      I’ll tell you this—most of the people who showed up there that night, both performers and audience members—these nihilists, Satanists, pornographers, and witches, the politically frightening and spiritually outcast—these enigmatic, pessimistic extremists who look into the abyss and are glad the abyss looks back into them—are some of the nicest, most intriguing people you’d ever want to meet.

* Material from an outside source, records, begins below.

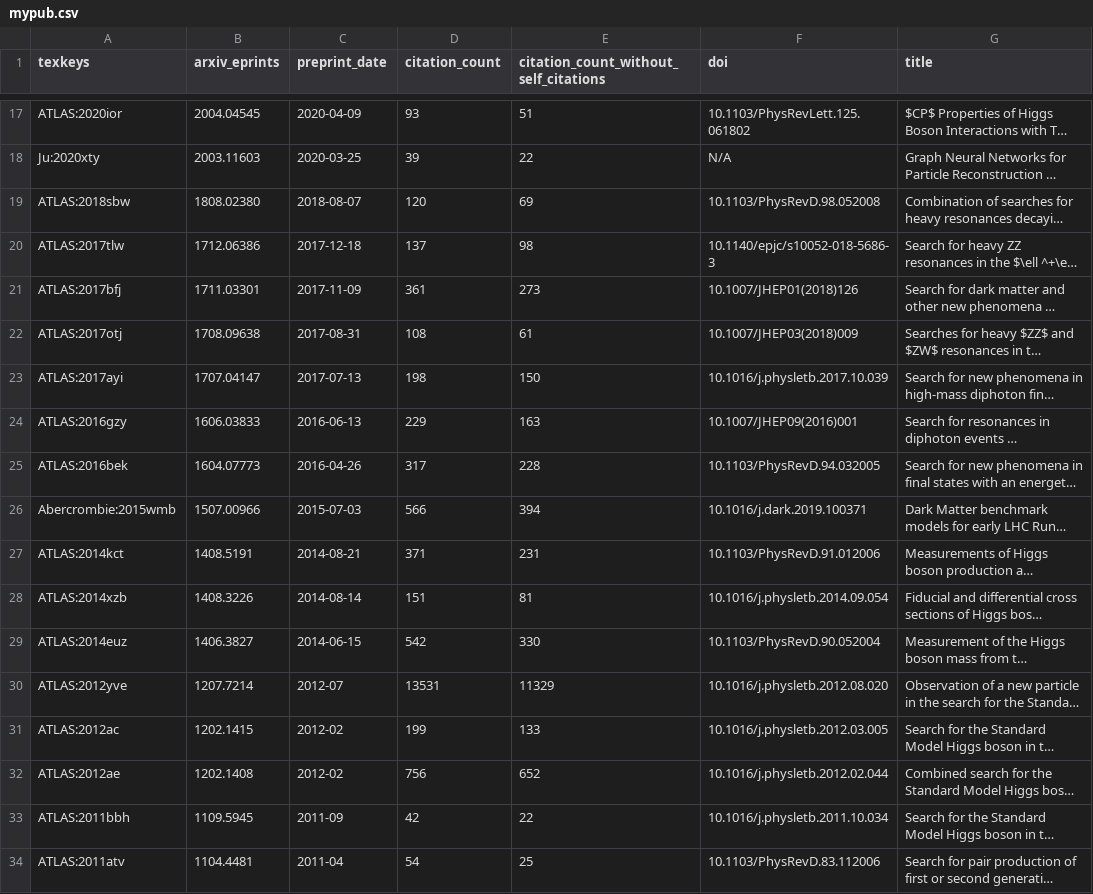
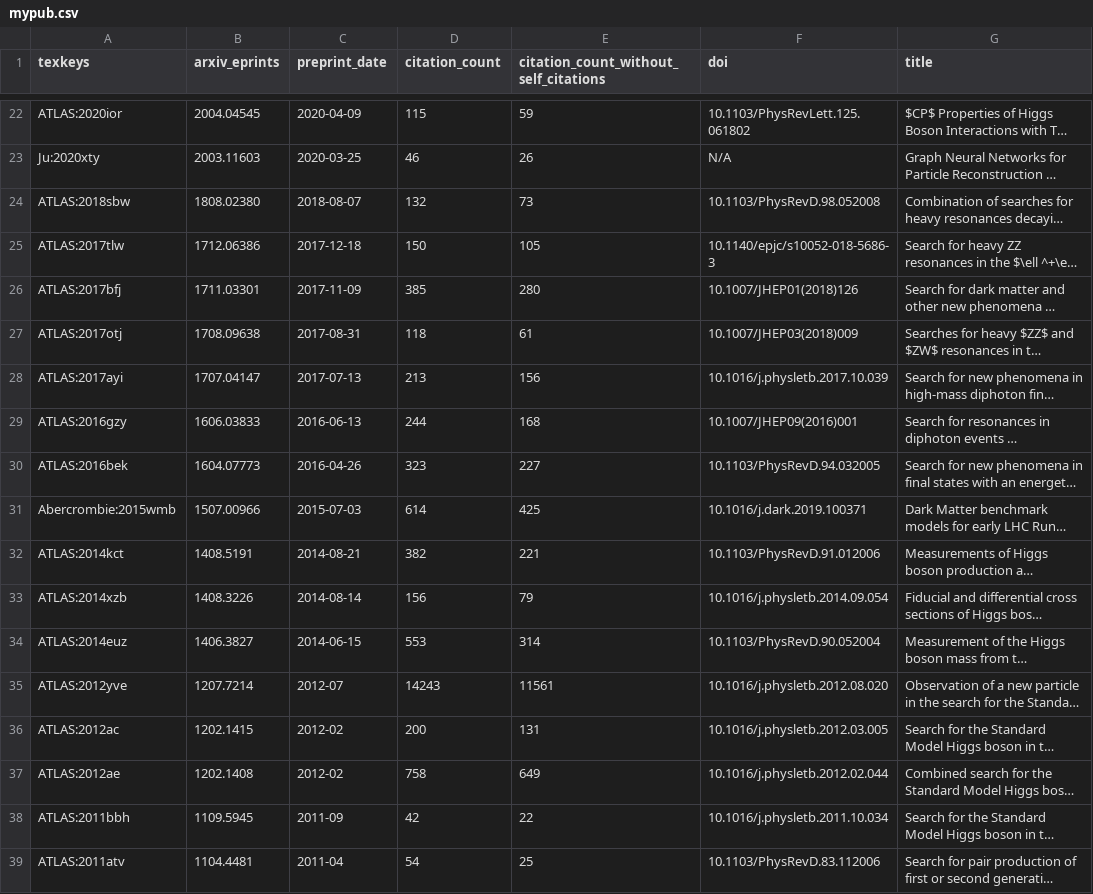
Before and after one commit to xju2/inspire-hep, a CSV file: publications/mypub.csv, drawn as a sheet; only a part is shown, gaps mark what is left out; long unchanged cells end in …; addresses are those after the commit; the diff covers the shown part only; the diff names each change by its address in the sheet, - before the commit and + after, or states it on an @@ line.

```diff
--- a/publications/mypub.csv
+++ b/publications/mypub.csv
-D22 (citation_count): 93
+D22 (citation_count): 115
-E22: 51
+E22: 59
-D23 (citation_count): 39
+D23 (citation_count): 46
-E23: 22
+E23: 26
-D24 (citation_count): 120
+D24 (citation_count): 132
-E24: 69
+E24: 73
-D25 (citation_count): 137
+D25 (citation_count): 150
-E25: 98
+E25: 105
-D26 (citation_count): 361
+D26 (citation_count): 385
-E26: 273
+E26: 280
-D27 (citation_count): 108
+D27 (citation_count): 118
-D28 (citation_count): 198
+D28 (citation_count): 213
-E28: 150
+E28: 156
-D29 (citation_count): 229
+D29 (citation_count): 244
-E29: 163
+E29: 168
-D30 (citation_count): 317
+D30 (citation_count): 323
-E30: 228
+E30: 227
-D31 (citation_count): 566
+D31 (citation_count): 614
-E31: 394
+E31: 425
-D32 (citation_count): 371
+D32 (citation_count): 382
-E32: 231
+E32: 221
-D33 (citation_count): 151
+D33 (citation_count): 156
-E33: 81
+E33: 79
-D34 (citation_count): 542
+D34 (citation_count): 553
-E34: 330
+E34: 314
-D35 (citation_count): 13531
+D35 (citation_count): 14243
-E35: 11329
+E35: 11561
-D36 (citation_count): 199
+D36 (citation_count): 200
-E36: 133
+E36: 131
-D37 (citation_count): 756
+D37 (citation_count): 758
-E37: 652
+E37: 649
```
Also changed, not shown: 5 added rows and 28 edited cells elsewhere in this file, 15 other files.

So Morgan, I, and a few of these other supposedly “evil miscreants” walked a few blocks down the street to a bar, and it was a very pleasant night.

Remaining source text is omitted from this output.